Before getting into the details of the Backstage View, I’d like to talk about the thinking that led us to the design. And to do that, I have to start way back in the fall of 2003, before we started designing the Ribbon.
The Office User Experience Team is responsible for providing the UI platform for the rest of Office, so it was our assignment to tackle the following two problems. First, we knew from user feedback that people had a lot of difficulty finding, using, and understanding the vast feature set in Office. Second, we were struggling internally with the fact the menus, toolbars, and task panes were collapsing under their own weight. Those UI concepts were designed for much simpler programs, and could no longer handle the volume of commands in the mature Office applications.
So, we spent a lot of time looking at entire the Office feature set. We thought hard about how new features should be built and we made some predictions about the types of features we’d need to build over the next several versions.
One of the first things we identified was that there were two distinct types of features within the applications.

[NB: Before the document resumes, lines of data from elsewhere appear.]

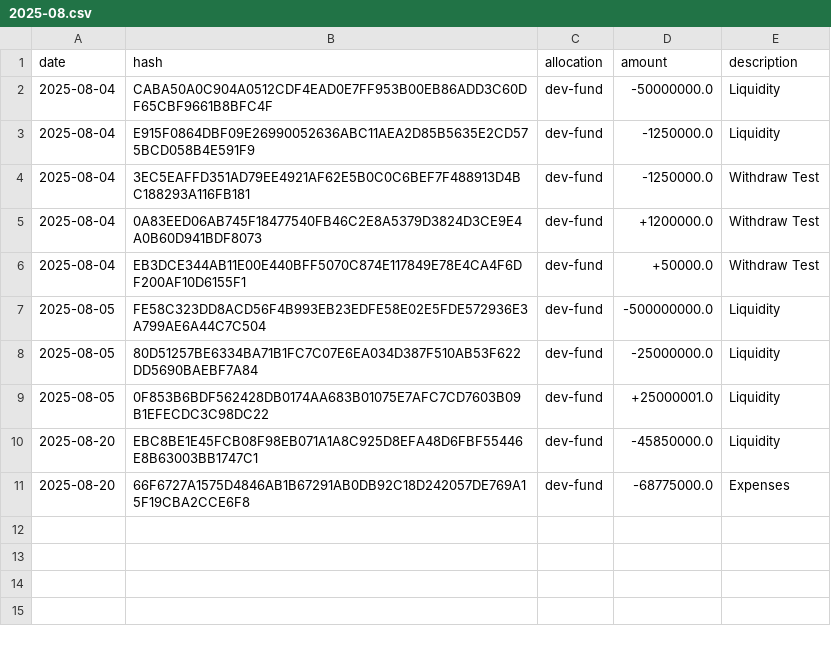
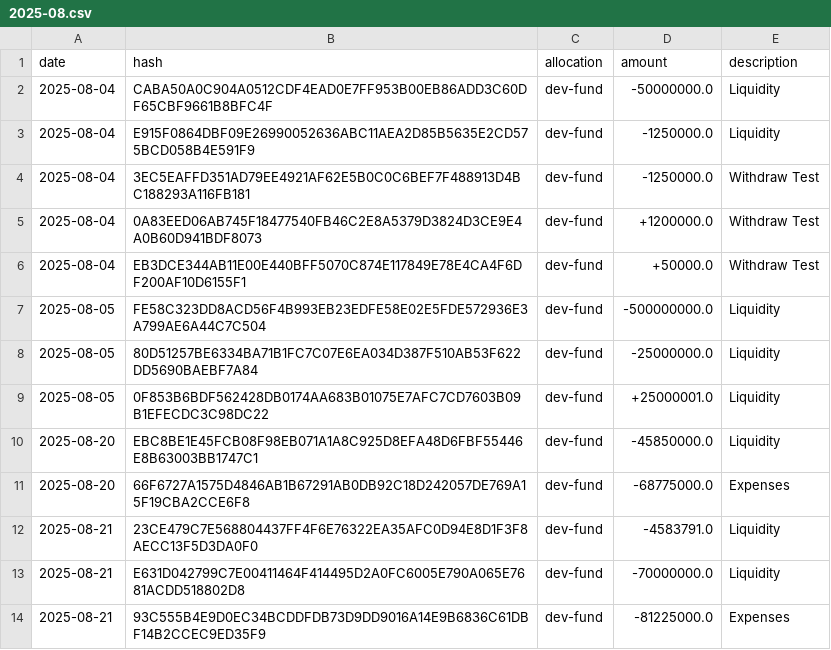
Before and after one commit to attocash/transparency, a CSV file: log/2025-08.csv, drawn as a sheet.

Commit message:
Update transaction logs with additional liquidity and expense entries

```diff
--- a/log/2025-08.csv
+++ b/log/2025-08.csv
@@ -11 +11,4 @@ date,hash,allocation,amount,description
 2025-08-20,66F6727A1575D4846AB1B67291AB0DB92C18D242057DE769A15F19CBA2CCE6F8,dev-fund,-68775000.0,Expenses
+2025-08-21,23CE479C7E568804437FF4F6E76322EA35AFC0D94E8D1F3F8AECC13F5D3DA0F0,dev-fund,-4583791.0,Liquidity
+2025-08-21,E631D042799C7E00411464F414495D2A0FC6005E790A065E7681ACDD518802D8,dev-fund,-70000000.0,Liquidity
+2025-08-21,93C555B4E9D0EC34BCDDFDB73D9DD9016A14E9B6836C61DBF14B2CCEC9ED35F9,dev-fund,-81225000.0,Expenses
```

We called the two types IN and OUT features.
The IN features are the ones most people are more familiar with. These are the features that act on the content of the document and show up on the page. Examples include commands like bold, margins, spelling, and styles. These are the features that make up the heart of the application. When using these features, you need to be able to view the document content and often need to have a selection or blinking cursor somewhere in the document.
The “Out” features help people do something with the content they create. Examples include Saving, Printing, Permissions, Versioning, Collaboration, Document Inspector, Workflows, etc. The Out feature set includes a wide ranging and surprisingly long list, but they all have a lot of similarities. The primary characteristic is that they don’t act on a specific point in the document, and their effects don’t appear on the page. In fact, you could easily imagine using one of these features without even opening the document to look at it (for example, setting permissions on the file or sending it as an attachment).
Unfortunately, the other thing the OUT features have in common is that they almost all suffer from low discoverability and poor usability.
Microsoft Office 2010 Engineering : Microsoft Office Backstage (Part 1 – Backstory)